::: Extracted information :::
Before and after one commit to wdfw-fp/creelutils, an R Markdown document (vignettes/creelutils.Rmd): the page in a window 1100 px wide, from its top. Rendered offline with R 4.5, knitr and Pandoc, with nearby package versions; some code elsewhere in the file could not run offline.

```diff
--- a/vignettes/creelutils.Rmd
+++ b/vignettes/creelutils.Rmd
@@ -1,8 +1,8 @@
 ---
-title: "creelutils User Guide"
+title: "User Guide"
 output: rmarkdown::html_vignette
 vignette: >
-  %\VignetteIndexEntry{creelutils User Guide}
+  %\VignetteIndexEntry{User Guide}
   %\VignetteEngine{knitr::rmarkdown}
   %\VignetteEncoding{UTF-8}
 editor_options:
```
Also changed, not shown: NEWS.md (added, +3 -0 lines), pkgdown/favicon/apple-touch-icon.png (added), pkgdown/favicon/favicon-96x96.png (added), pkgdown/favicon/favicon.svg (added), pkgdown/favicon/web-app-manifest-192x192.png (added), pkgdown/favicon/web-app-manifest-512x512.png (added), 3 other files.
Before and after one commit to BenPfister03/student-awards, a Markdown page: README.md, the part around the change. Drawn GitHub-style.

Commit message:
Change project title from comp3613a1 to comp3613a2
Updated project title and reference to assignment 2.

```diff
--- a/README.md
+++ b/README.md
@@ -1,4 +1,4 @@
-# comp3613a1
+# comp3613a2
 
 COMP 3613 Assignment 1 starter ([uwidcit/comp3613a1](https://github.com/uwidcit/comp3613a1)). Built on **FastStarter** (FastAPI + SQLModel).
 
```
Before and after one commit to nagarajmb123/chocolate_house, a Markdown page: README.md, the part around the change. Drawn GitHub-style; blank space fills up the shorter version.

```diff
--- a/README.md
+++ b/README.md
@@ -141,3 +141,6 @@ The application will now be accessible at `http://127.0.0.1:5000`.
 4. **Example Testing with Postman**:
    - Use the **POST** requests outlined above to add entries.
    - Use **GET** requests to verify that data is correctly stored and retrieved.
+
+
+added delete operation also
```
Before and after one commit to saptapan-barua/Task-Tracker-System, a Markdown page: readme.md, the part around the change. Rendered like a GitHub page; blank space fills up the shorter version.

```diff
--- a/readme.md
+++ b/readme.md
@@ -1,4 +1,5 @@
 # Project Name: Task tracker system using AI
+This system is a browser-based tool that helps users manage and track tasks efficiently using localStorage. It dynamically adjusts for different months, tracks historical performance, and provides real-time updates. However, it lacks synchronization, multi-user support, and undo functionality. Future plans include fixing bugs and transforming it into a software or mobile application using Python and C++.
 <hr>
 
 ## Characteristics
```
:::
*Work instruction*
All the material above is to be returned exactly as it stands.

*Expected answer*
Before and after one commit to wdfw-fp/creelutils, an R Markdown document (vignettes/creelutils.Rmd): the page in a window 1100 px wide, from its top. Rendered offline with R 4.5, knitr and Pandoc, with nearby package versions; some code elsewhere in the file could not run offline.

```diff
--- a/vignettes/creelutils.Rmd
+++ b/vignettes/creelutils.Rmd
@@ -1,8 +1,8 @@
 ---
-title: "creelutils User Guide"
+title: "User Guide"
 output: rmarkdown::html_vignette
 vignette: >
-  %\VignetteIndexEntry{creelutils User Guide}
+  %\VignetteIndexEntry{User Guide}
   %\VignetteEngine{knitr::rmarkdown}
   %\VignetteEncoding{UTF-8}
 editor_options:
```
Also changed, not shown: NEWS.md (added, +3 -0 lines), pkgdown/favicon/apple-touch-icon.png (added), pkgdown/favicon/favicon-96x96.png (added), pkgdown/favicon/favicon.svg (added), pkgdown/favicon/web-app-manifest-192x192.png (added), pkgdown/favicon/web-app-manifest-512x512.png (added), 3 other files.
Before and after one commit to BenPfister03/student-awards, a Markdown page: README.md, the part around the change. Drawn GitHub-style.

Commit message:
Change project title from comp3613a1 to comp3613a2
Updated project title and reference to assignment 2.

```diff
--- a/README.md
+++ b/README.md
@@ -1,4 +1,4 @@
-# comp3613a1
+# comp3613a2
 
 COMP 3613 Assignment 1 starter ([uwidcit/comp3613a1](https://github.com/uwidcit/comp3613a1)). Built on **FastStarter** (FastAPI + SQLModel).
 
```
Before and after one commit to nagarajmb123/chocolate_house, a Markdown page: README.md, the part around the change. Drawn GitHub-style; blank space fills up the shorter version.

```diff
--- a/README.md
+++ b/README.md
@@ -141,3 +141,6 @@ The application will now be accessible at `http://127.0.0.1:5000`.
 4. **Example Testing with Postman**:
    - Use the **POST** requests outlined above to add entries.
    - Use **GET** requests to verify that data is correctly stored and retrieved.
+
+
+added delete operation also
```
Before and after one commit to saptapan-barua/Task-Tracker-System, a Markdown page: readme.md, the part around the change. Rendered like a GitHub page; blank space fills up the shorter version.

```diff
--- a/readme.md
+++ b/readme.md
@@ -1,4 +1,5 @@
 # Project Name: Task tracker system using AI
+This system is a browser-based tool that helps users manage and track tasks efficiently using localStorage. It dynamically adjusts for different months, tracks historical performance, and provides real-time updates. However, it lacks synchronization, multi-user support, and undo functionality. Future plans include fixing bugs and transforming it into a software or mobile application using Python and C++.
 <hr>
 
 ## Characteristics
```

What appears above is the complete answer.